Pilot Butte, S0G 3Z0
Telephone: 306 552 5438

Floor Cracks

Your concrete slab floor is showing signs of sinking, sagging, or settling. Your floor may be cracking, or the walls may be separating from the floor below or ceiling above.
● Cracks in the concrete floor● Floors dropping and separating from the walls, forming a gap between the floor and wall● Interior walls separating from the ceiling, forming a gap between the wall and ceiling● Walls pulling away from adjacent walls● Interior wall cracks, commonly off the corners of interior doors

Illustration

Signs Of Slab Settlement

When a floor slab settles, the damage can manifest itself in many ways. Along with cracks in the concrete, the floors can separate from the walls as they sink downwards. Alternatively, the interior wall may be pulled down with the floor, instead of separating from the ceiling. Walls can also pull away from other walls, and interior wall cracks can form -- commonly off the corners of interior doors.

What Causes A Concrete Floor Slab To Settle?

When a concrete floor settles, it can mean serious damage to your home. The causes of floor slab settlement are almost always due to the soils underneath being unable to support the weight of the concrete. They often accompany other foundation problems in your home.
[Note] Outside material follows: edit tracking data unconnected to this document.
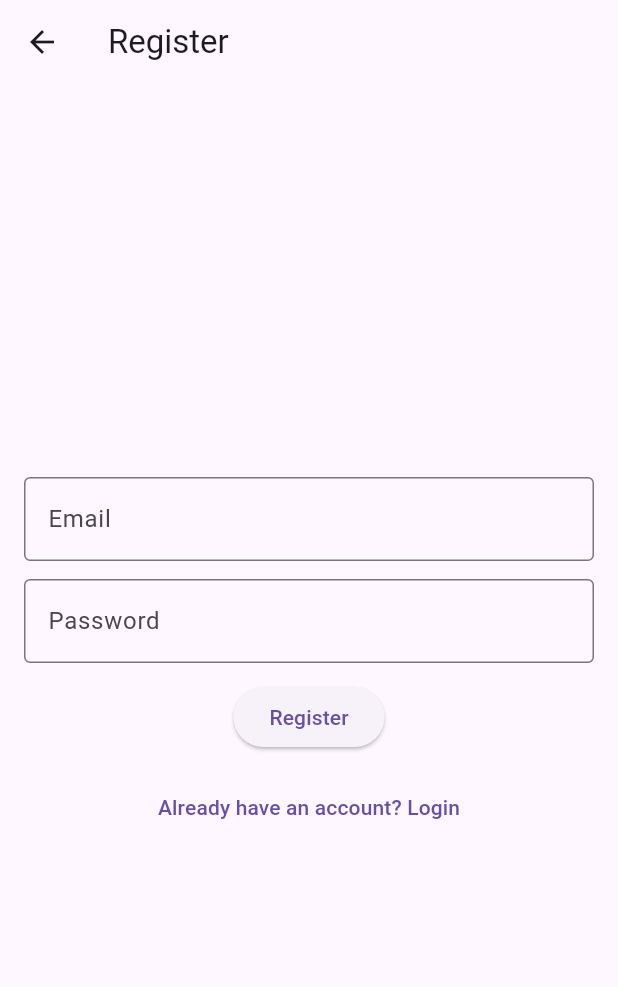
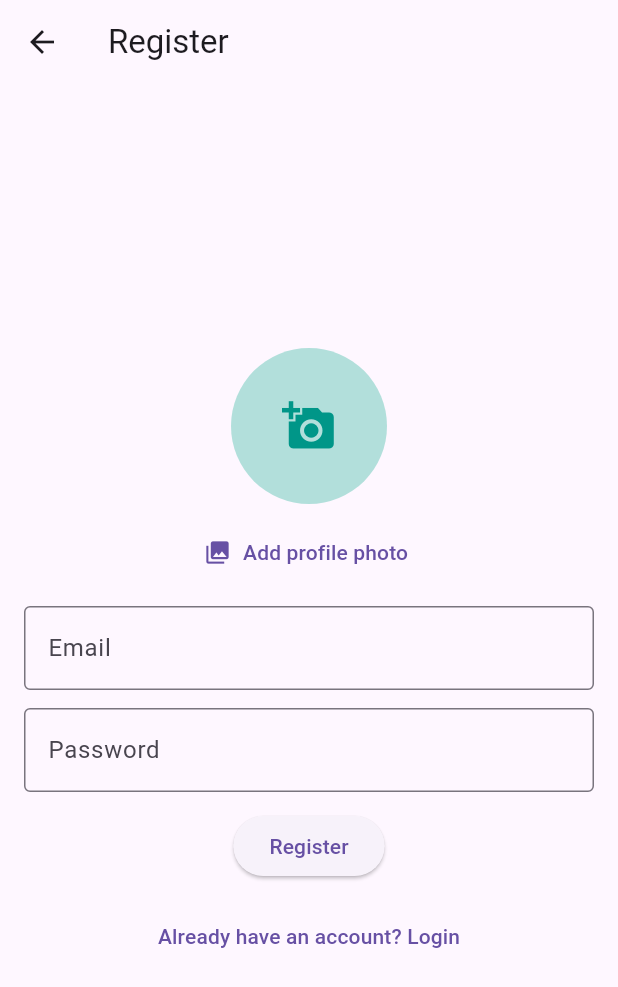
Before and after one commit to ndalandangan556120-star/Dalandangan_Task-8-FirebaseCrud, a Flutter app: the RegisterPage screen opened directly, after a tap on "Register", on a phone screen of 412 x 824 dp. Shown: the top 987 px of the screen. Run offline on Flutter 3.47's test engine with Material 3 defaults, Android fonts, the phone set to English and light mode, and no system bars; our stand-ins replace cloud_firestore, firebase_auth, firebase_core, google_sign_in, image_picker; missing offline and left inert: cloudinary_public; accounts and stored records are empty.

Commit message:
Add profile photo upload support
Co-authored-by: Copilot <223556219+Copilot@users.noreply.github.com>

```diff
--- a/lib/register_page.dart
+++ b/lib/register_page.dart
@@ -1,5 +1,8 @@
+import 'dart:io';
+
 import 'package:flutter/material.dart';
 import 'auth_service.dart';
+import 'crud_service.dart';
 import 'login_page.dart';
 
 class RegisterPage extends StatefulWidget {
@@ -10,9 +13,12 @@ class RegisterPage extends StatefulWidget {
 
 class _RegisterPageState extends State<RegisterPage> {
   final AuthService auth = AuthService();
+  final CrudService crud = CrudService();
   final TextEditingController emailCtrl = TextEditingController();
   final TextEditingController passwordCtrl = TextEditingController();
   bool loading = false;
+  File? selectedImageFile;
+  String? selectedImageUrl;
 
   @override
   Widget build(BuildContext context) {
@@ -24,6 +30,50 @@ class _RegisterPageState extends State<RegisterPage> {
           child: Column(
             mainAxisSize: MainAxisSize.min,
             children: [
+              GestureDetector(
+                onTap: () async {
+                  final pickedImage = await crud.pickImageForAddItem();
+                  if (pickedImage != null) {
+                    setState(() {
+                      selectedImageFile = pickedImage.file;
+                      selectedImageUrl = pickedImage.url;
+                    });
+                  }
+                },
+                child: CircleAvatar(
+                  radius: 52,
+                  backgroundColor: Colors.teal.shade100,
+                  backgroundImage: selectedImageFile != null
+                      ? FileImage(selectedImageFile!)
+                      : null,
+                  child: selectedImageFile == null
+                      ? const Icon(
+                          Icons.add_a_photo,
+                          size: 36,
+                          color: Colors.teal,
+                        )
+                      : null,
+                ),
+              ),
+              const SizedBox(height: 8),
+              TextButton.icon(
+                onPressed: () async {
+                  final pickedImage = await crud.pickImageForAddItem();
+                  if (pickedImage != null) {
+                    setState(() {
+                      selectedImageFile = pickedImage.file;
+                      selectedImageUrl = pickedImage.url;
+                    });
+                  }
+                },
+                icon: const Icon(Icons.photo_library),
+                label: Text(
+                  selectedImageFile == null
+                      ? "Add profile photo"
+                      : "Change photo",
+                ),
+              ),
+              const SizedBox(height: 12),
               TextField(
                 controller: emailCtrl,
                 decoration: const InputDecoration(
@@ -46,11 +96,16 @@ class _RegisterPageState extends State<RegisterPage> {
                     ? const CircularProgressIndicator(color: Colors.white)
                     : const Text("Register"),
                 onPressed: () async {
-                  if (emailCtrl.text.isEmpty || passwordCtrl.text.isEmpty) return;
+                  if (emailCtrl.text.isEmpty || passwordCtrl.text.isEmpty) {
+                    return;
+                  }
                   setState(() => loading = true);
 
                   final user = await auth.registerWithEmail(
-                      emailCtrl.text, passwordCtrl.text);
+                    emailCtrl.text,
+                    passwordCtrl.text,
+                    photoUrl: selectedImageUrl,
+                  );
 
                   if (!context.mounted) return;
                   setState(() => loading = false);
@@ -62,8 +117,10 @@ class _RegisterPageState extends State<RegisterPage> {
                       if (!context.mounted) return;
                       ScaffoldMessenger.of(context).showSnackBar(
                         const SnackBar(
-                            content: Text(
-                                "Verification email sent. Please check your inbox.")),
+                          content: Text(
+                            "Verification email sent. Please check your inbox.",
+                          ),
+                        ),
                       );
                     }
                     Navigator.pushReplacement(
```
Also changed, not shown: lib/auth_service.dart (+20 -6 lines), lib/crud_service.dart (+9 -8 lines), lib/home_page.dart (+29 -14 lines), pubspec.lock, 1 other file.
The three most common causes of settling concrete floor slabs are as follows:

● Drying / Shrinking Of Soils Under The Slab
● Washout Of Soil Underneath The Slab
● Poor Compaction Of Foundation Fill Soils
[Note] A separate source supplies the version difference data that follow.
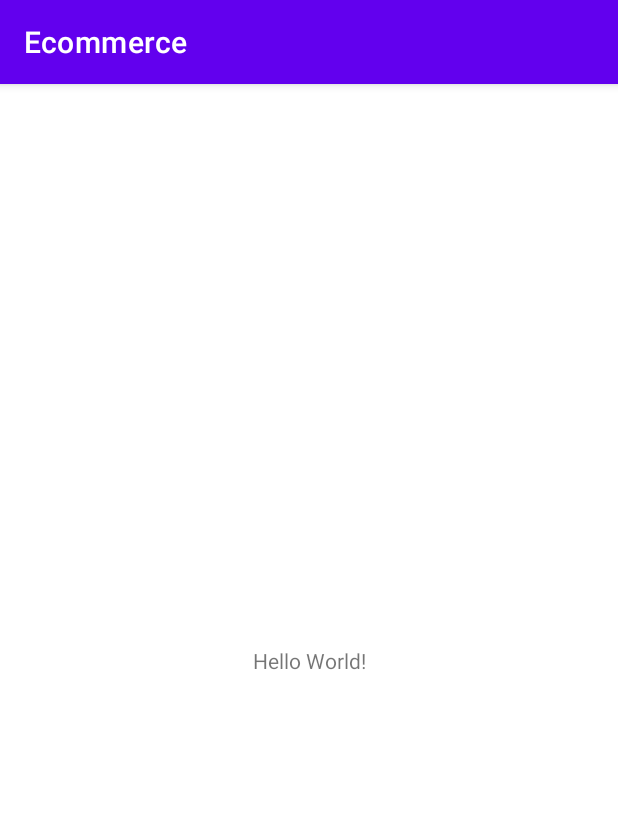
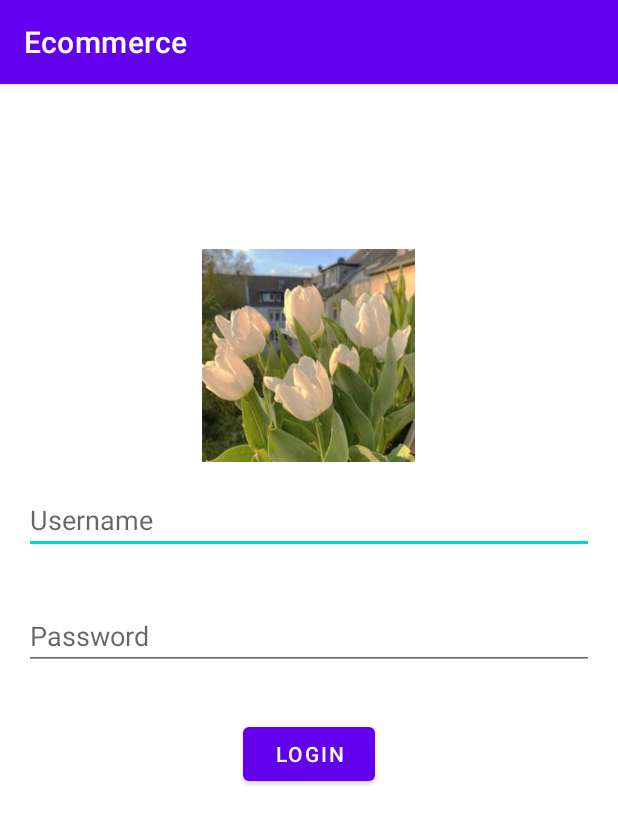
Before and after one commit to mkamar17/ecommerce_app, an Android app: the screen it shows after launch (MainActivity), on a phone screen of 412 x 824 dp. Shown: the top 824 px of the screen. Run offline under Robolectric (Android 15) with nearby library versions, the phone set to English and light mode, and no system bars.

Commit message:
updated commit

```diff
--- a/app/src/main/java/com/maryam/ecommerce/LoginActivity.java
+++ b/app/src/main/java/com/maryam/ecommerce/LoginActivity.java
@@ -1,2 +1,7 @@
-package com.maryam.ecommerce;public class LoginActivity {
+package com.maryam.ecommerce;
+
+public class LoginActivity {
+    //
+
+
 }
--- a/app/src/main/java/com/maryam/ecommerce/MainActivity.java
+++ b/app/src/main/java/com/maryam/ecommerce/MainActivity.java
@@ -9,6 +9,6 @@ public class MainActivity extends AppCompatActivity {
     @Override
     protected void onCreate(Bundle savedInstanceState) {
         super.onCreate(savedInstanceState);
-        setContentView(R.layout.activity_main);
+        setContentView(R.layout.activity_login);
     }
 }
--- a/app/src/main/java/com/maryam/ecommerce/Shopper.java
+++ b/app/src/main/java/com/maryam/ecommerce/Shopper.java
@@ -1,2 +1,16 @@
-package com.maryam.ecommerce;public class Shopper {
+package com.maryam.ecommerce;
+
+public class Shopper {
+
+    String username;
+    String password;
+
+    public Shopper(String username, String password){
+        this.username = username;
+        this.password = password;
+    }
+
+    public boolean isValid(String username, String password){
+        return true;
+    }
 }
--- a/app/src/main/res/layout/activity_login.xml
+++ b/app/src/main/res/layout/activity_login.xml
@@ -1,6 +1,45 @@
 <?xml version="1.0" encoding="utf-8"?>
-<androidx.constraintlayout.widget.ConstraintLayout xmlns:android="http://schemas.android.com/apk/res/android"
-             android:layout_width="match_parent"
-             android:layout_height="match_parent">
+<RelativeLayout xmlns:android="http://schemas.android.com/apk/res/android"
+    xmlns:app="http://schemas.android.com/apk/res-auto"
+    xmlns:tools="http://schemas.android.com/tools"
+    android:layout_width="match_parent"
+    android:layout_height="match_parent"
+    android:paddingTop="100dp"
+    tools:context=".MainActivity">
 
-</androidx.constraintlayout.widget.ConstraintLayout>
+    <ImageView
+        android:id="@+id/imageView"
+        android:layout_width="1400dp"
+        android:layout_height="142dp"
+        android:layout_centerHorizontal="true"
+        android:layout_marginStart="130dp"
+        android:layout_marginTop="10dp"
+        app:srcCompat="@drawable/flowers" />
+
+    <EditText
+        android:id="@+id/usernameEditText"
+        android:layout_width="match_parent"
+        android:layout_height="wrap_content"
+        android:layout_below="@id/imageView"
+        android:hint="Username"
+        android:layout_margin="16dp"/>
+
+    <EditText
+        android:id="@+id/passwordEditText"
+        android:layout_width="match_parent"
+        android:layout_height="wrap_content"
+        android:hint="Password"
+        android:layout_below="@id/usernameEditText"
+        android:layout_margin="16dp"
+        android:inputType="textPassword"/>
+
+    <Button
+        android:id="@+id/loginButton"
+        android:layout_width="wrap_content"
+        android:layout_height="wrap_content"
+        android:text="Login"
+        android:layout_below="@id/passwordEditText"
+        android:layout_centerHorizontal="true"
+        android:layout_marginTop="16dp"/>
+
+</RelativeLayout>
```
What NOT To Do

As with most home repairs, some work all of the time, some work some of the time, and some don't work at all. Here are two "fixes" that we do NOT recommend:
Concrete Slab Replacement:
To perform a job like this, all home furnishings, all floor coverings, and interior walls within the building must be removed. Once this is done, a crew jackhammers the existing floor into small pieces and removes them by hand. Next, a new floor is poured to replace the one removed. The homeowner should allow at least two weeks for the slab to cure sufficiently. After the curing is complete, the interior partition walls may now be rebuilt, floor coverings may be reinstalled, and home furnishings may be returned.
While this situation is disruptive and expensive, the real problem here is that the issue that caused the problem in the first place has not been addressed. Without addressing the soil problems that originally lead to the cracks in your concrete floor, your new floor may "break" over time too!
Releveling Grout On Top Of The Slab:
To begin this process, all floor coverings that were placed on the slab must be removed. The floor is then prepared so that grout will be able to bond with the slab surface. A self-levelling grout is poured along the slab surface, where it begins to fill in the low portion of the floor and create a level surface. After the grout is allowed to cure for several days, the floor coverings can be replaced. However, if the floor wasn't prepared properly, the grout may not bond well to the concrete surface of the original floor slab. Over time, this may lead to large chunks of the new floor-breaking off. Additionally, the grout will add weight to the slab, potentially making the situation worse by causing further settlement. And, just like with the last option, the real problem of soil settlement is not addressed!


Evaluation of Your Home

Fortunately, there is a fast, effective way to address concrete slab floor settlement issues. if you would like a free foundation slab stabilization estimate for your problem, call or e-mail us today!